DIRECTIONS FOR THIS TASK.
Repeat the listing exactly, minus the pictures.

MATERIALS PROVIDED.
────────────────
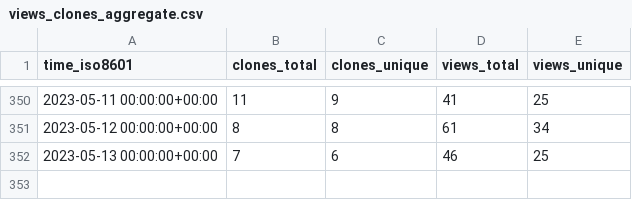
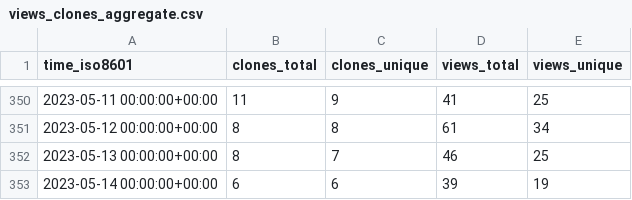
Before and after one commit to ineedhacksforrobloxgames/email-nuker, a CSV file: bagarrattaa/email-nuker/ghrs-data/views_clones_aggregate.csv, drawn as a sheet; only a part is shown, gaps mark what is left out.

```diff
--- a/bagarrattaa/email-nuker/ghrs-data/views_clones_aggregate.csv
+++ b/bagarrattaa/email-nuker/ghrs-data/views_clones_aggregate.csv
@@ -351,2 +351,3 @@ time_iso8601,clones_total,clones_unique,views_total,views_unique
 2023-05-12 00:00:00+00:00,8,8,61,34
-2023-05-13 00:00:00+00:00,7,6,46,25
+2023-05-13 00:00:00+00:00,8,7,46,25
+2023-05-14 00:00:00+00:00,6,6,39,19
```
Also changed, not shown: 1 other file.
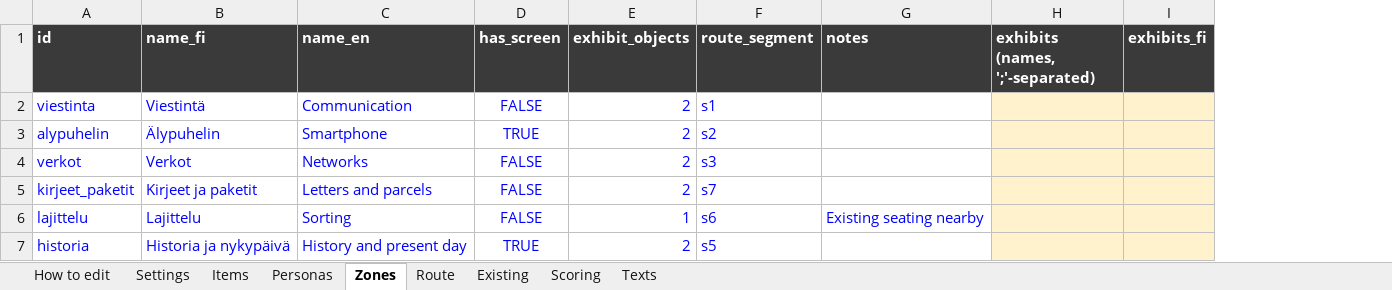
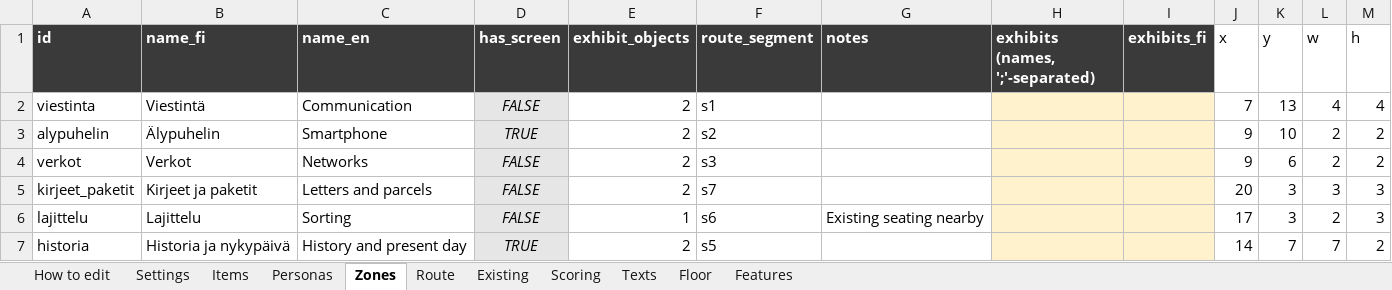
Before and after one commit to valentinasm15/museum-builder, an Excel workbook: src/data/museum-builder-data.xlsx, sheet Zones, drawn as a sheet; values as stored, in another font and other column widths than the file's, no borders; the diff names each change by its address in the sheet, - before the commit and + after, or states it on an @@ line.

```diff
--- a/src/data/museum-builder-data.xlsx (sheet Zones)
+++ b/src/data/museum-builder-data.xlsx (sheet Zones)
+sheet tab: Floor
+sheet tab: Features
+column J (x), rows 2-7: 7 | 9 | 9 | 20 | 17 | 14
+column K (y), rows 2-7: 13 | 10 | 6 | 3 | 3 | 7
+column L (w), rows 2-7: 4 | 2 | 2 | 3 | 2 | 7
+column M (h), rows 2-7: 4 | 2 | 2 | 3 | 3 | 2
-A2:F5 text colour: #0000FF
+A2:F5 text colour: black
@@ D2:D7 fill: none → #E7E6E6, italic: off → on @@
-A6:G6 text colour: #0000FF
+A6:G6 text colour: black
-A7:F7 text colour: #0000FF
+A7:F7 text colour: black
```
Also changed, not shown: sheet Texts, sheet Items, sheet Route, sheet Settings, sheet Existing, sheet Scoring, 2 more sheets, formulas that keep their value, 28 other files.
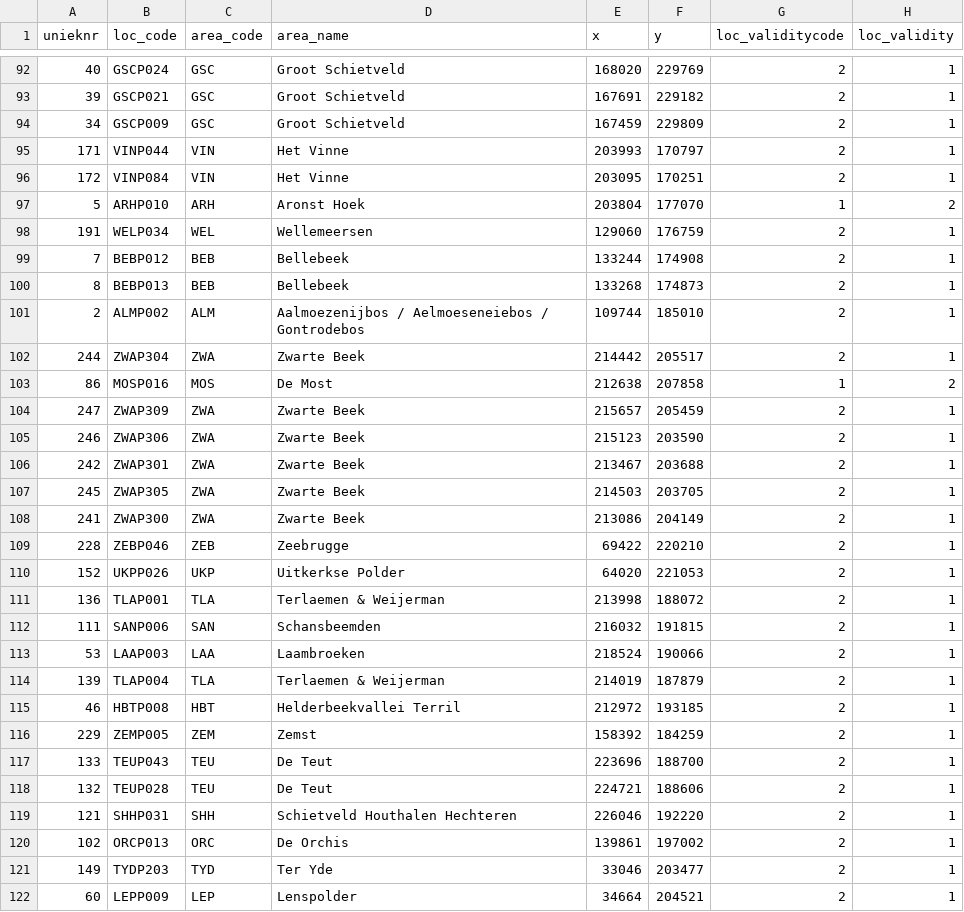
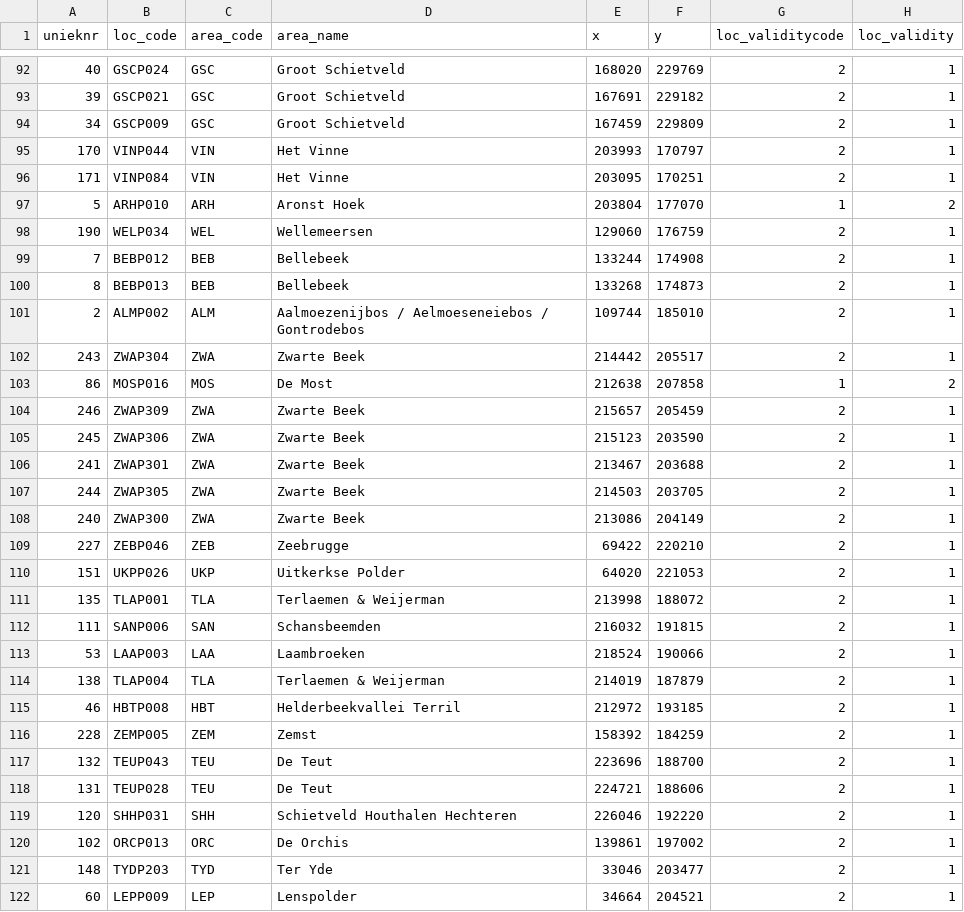
Before and after one commit to w-jan/Droogtemeetnet, a TSV file: data/tubes_cat3_grts_reserve.tsv, drawn as a sheet; only a part is shown, gaps mark what is left out; the diff covers the shown part only; the diff names each change by its address in the sheet, - before the commit and + after, or states it on an @@ line.

```diff
--- a/data/tubes_cat3_grts_reserve.tsv
+++ b/data/tubes_cat3_grts_reserve.tsv
-A95 (unieknr): 171
+A95 (unieknr): 170
-A96 (unieknr): 172
+A96 (unieknr): 171
-A98 (unieknr): 191
+A98 (unieknr): 190
-A102 (unieknr): 244
+A102 (unieknr): 243
-A104 (unieknr): 247
+A104 (unieknr): 246
-A105 (unieknr): 246
+A105 (unieknr): 245
-A106 (unieknr): 242
+A106 (unieknr): 241
-A107 (unieknr): 245
+A107 (unieknr): 244
-A108 (unieknr): 241
+A108 (unieknr): 240
-A109 (unieknr): 228
+A109 (unieknr): 227
-A110 (unieknr): 152
+A110 (unieknr): 151
-A111 (unieknr): 136
+A111 (unieknr): 135
-A114 (unieknr): 139
+A114 (unieknr): 138
-A116 (unieknr): 229
+A116 (unieknr): 228
-A117 (unieknr): 133
+A117 (unieknr): 132
-A118 (unieknr): 132
+A118 (unieknr): 131
-A119 (unieknr): 121
+A119 (unieknr): 120
-A121 (unieknr): 149
+A121 (unieknr): 148
```
Also changed, not shown: 1 removed row and 84 edited cells elsewhere in this file, data/tblTubes_Menyanthes_report.csv, data/tubes_cat3_bis.tsv, 9 other files.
────────────────
WRITTEN ANSWER.
Before and after one commit to ineedhacksforrobloxgames/email-nuker, a CSV file: bagarrattaa/email-nuker/ghrs-data/views_clones_aggregate.csv, drawn as a sheet; only a part is shown, gaps mark what is left out.

```diff
--- a/bagarrattaa/email-nuker/ghrs-data/views_clones_aggregate.csv
+++ b/bagarrattaa/email-nuker/ghrs-data/views_clones_aggregate.csv
@@ -351,2 +351,3 @@ time_iso8601,clones_total,clones_unique,views_total,views_unique
 2023-05-12 00:00:00+00:00,8,8,61,34
-2023-05-13 00:00:00+00:00,7,6,46,25
+2023-05-13 00:00:00+00:00,8,7,46,25
+2023-05-14 00:00:00+00:00,6,6,39,19
```
Also changed, not shown: 1 other file.
Before and after one commit to valentinasm15/museum-builder, an Excel workbook: src/data/museum-builder-data.xlsx, sheet Zones, drawn as a sheet; values as stored, in another font and other column widths than the file's, no borders; the diff names each change by its address in the sheet, - before the commit and + after, or states it on an @@ line.

```diff
--- a/src/data/museum-builder-data.xlsx (sheet Zones)
+++ b/src/data/museum-builder-data.xlsx (sheet Zones)
+sheet tab: Floor
+sheet tab: Features
+column J (x), rows 2-7: 7 | 9 | 9 | 20 | 17 | 14
+column K (y), rows 2-7: 13 | 10 | 6 | 3 | 3 | 7
+column L (w), rows 2-7: 4 | 2 | 2 | 3 | 2 | 7
+column M (h), rows 2-7: 4 | 2 | 2 | 3 | 3 | 2
-A2:F5 text colour: #0000FF
+A2:F5 text colour: black
@@ D2:D7 fill: none → #E7E6E6, italic: off → on @@
-A6:G6 text colour: #0000FF
+A6:G6 text colour: black
-A7:F7 text colour: #0000FF
+A7:F7 text colour: black
```
Also changed, not shown: sheet Texts, sheet Items, sheet Route, sheet Settings, sheet Existing, sheet Scoring, 2 more sheets, formulas that keep their value, 28 other files.
Before and after one commit to w-jan/Droogtemeetnet, a TSV file: data/tubes_cat3_grts_reserve.tsv, drawn as a sheet; only a part is shown, gaps mark what is left out; the diff covers the shown part only; the diff names each change by its address in the sheet, - before the commit and + after, or states it on an @@ line.

```diff
--- a/data/tubes_cat3_grts_reserve.tsv
+++ b/data/tubes_cat3_grts_reserve.tsv
-A95 (unieknr): 171
+A95 (unieknr): 170
-A96 (unieknr): 172
+A96 (unieknr): 171
-A98 (unieknr): 191
+A98 (unieknr): 190
-A102 (unieknr): 244
+A102 (unieknr): 243
-A104 (unieknr): 247
+A104 (unieknr): 246
-A105 (unieknr): 246
+A105 (unieknr): 245
-A106 (unieknr): 242
+A106 (unieknr): 241
-A107 (unieknr): 245
+A107 (unieknr): 244
-A108 (unieknr): 241
+A108 (unieknr): 240
-A109 (unieknr): 228
+A109 (unieknr): 227
-A110 (unieknr): 152
+A110 (unieknr): 151
-A111 (unieknr): 136
+A111 (unieknr): 135
-A114 (unieknr): 139
+A114 (unieknr): 138
-A116 (unieknr): 229
+A116 (unieknr): 228
-A117 (unieknr): 133
+A117 (unieknr): 132
-A118 (unieknr): 132
+A118 (unieknr): 131
-A119 (unieknr): 121
+A119 (unieknr): 120
-A121 (unieknr): 149
+A121 (unieknr): 148
```
Also changed, not shown: 1 removed row and 84 edited cells elsewhere in this file, data/tblTubes_Menyanthes_report.csv, data/tubes_cat3_bis.tsv, 9 other files.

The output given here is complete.